Wendell knows that the foam is manufacturing sugar – glucose – but he hasn’t yet managed to extract the sugar in order to convert it into biofuel. Wendell says creating a biofuel like this is desirable as it reduces the pressure to grow biofuel crops on land for crops, and keeps the price of staple foods like cereal and rice down.
The secret to the foam’s success is a protein that the Tungara frog uses as scaffolding in its foamy nests.
"I read about a protein that the frog uses that allows bubbles to form in the nest, but doesn’t destroy the lipid membranes of the eggs that the females lay in the foam, and realised that it was perfect for our own foam. The foam contains a mixture of over 11 different enzymes harvested from bacteria, plants and fungi. It fixes carbon dioxide as sugars like fructose and glucose at a rate that exceeds that found in plants," Wendell said.
According to Rick Fedrizzi, chief executive of the United States Green Building Council, one of the award judges, Wendell’s idea and those of the other finalists were "amazing but wouldn’t necessarily have seen the light of day without the Earth Awards".
"Cash prizes are great but the real benefit of the Earth Awards is that your idea or technology is recognised by your peers," says Fedrizzi. "Plus you get to network with venture capitalists, who might choose to invest in you at a later stage when your idea is more tangible."
Fedrizzi’s favourite entry was the Sustainable Shell, a biodegradable home that can be built from the soil on which it sits. "You might be living in the Serengeti in Africa with access to nothing but mud and water, but by using these design principles anyone can build a strong, sustainable shelter," he says.

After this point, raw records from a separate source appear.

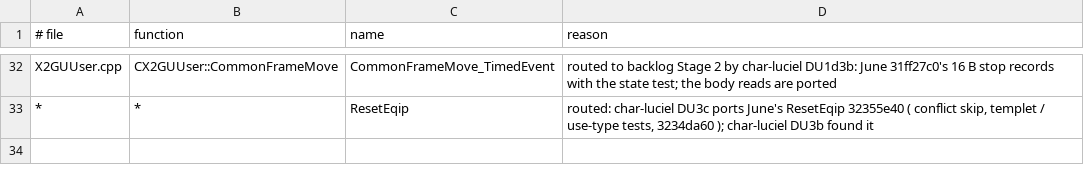
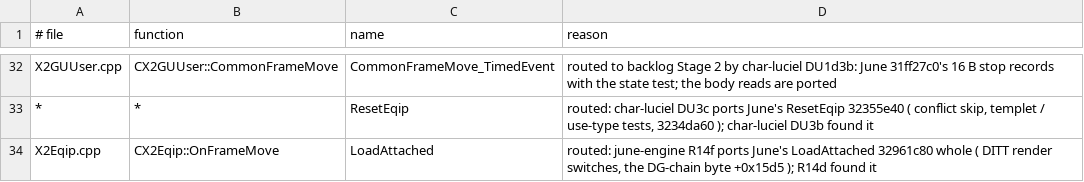
Before and after one commit to pftmclub/els0114_luciel, a TSV file: tools/data/june_diverge_allow.tsv, drawn as a sheet; only a part is shown, gaps mark what is left out; the diff names each change by its address in the sheet, - before the commit and + after, or states it on an @@ line.

```diff
--- a/tools/data/june_diverge_allow.tsv
+++ b/tools/data/june_diverge_allow.tsv
+row 34: X2Eqip.cpp | CX2Eqip::OnFrameMove | LoadAttached | routed: june-engine R14f ports June's LoadAttached 32961c80 whole ( DITT render switches, the DG-chain byte +0x15d5 ); R14d found it
```
Also changed, not shown: tools/data/june_march_divergent.tsv, 14 other files.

Designed by Michael Ramage of the Department of Architecture at Cambridge University, the home will probably be a hit among NGOs seeking to rebuild regions like Haiti that have been devastated by natural disasters. It’s also very beautiful, says Fedrizzi: "It brings to mind centuries-old Moorish temples."
Among the other finalists is Jamie Lim, a Malaysian ethical designer who has created a range of sunglasses hand-crafted from bamboo – a fast-growing, biodegradable and low-carbon alternative to plastic. For every pair of "KAYU" sunglasses bought, Lim donates $20 towards surgery that restores sight in the developing world.
Another design recognised by the awards was Arthur Huang’s Polli Bricks – a low-carbon form of cladding made from recycled plastic bottles that can be wrapped around buildings to insulate them. They come studded with solar-power LED lights and cost around ten times less than conventional cladding.
Not all of the entries into the Earth Awards were tangible structures, however. The Biomimicry Institute in Missoula, Montana, submitted Ask Nature – an open source digital library that allows people to find out how nature has solved problems that now confront humanity.
(Republished with permission)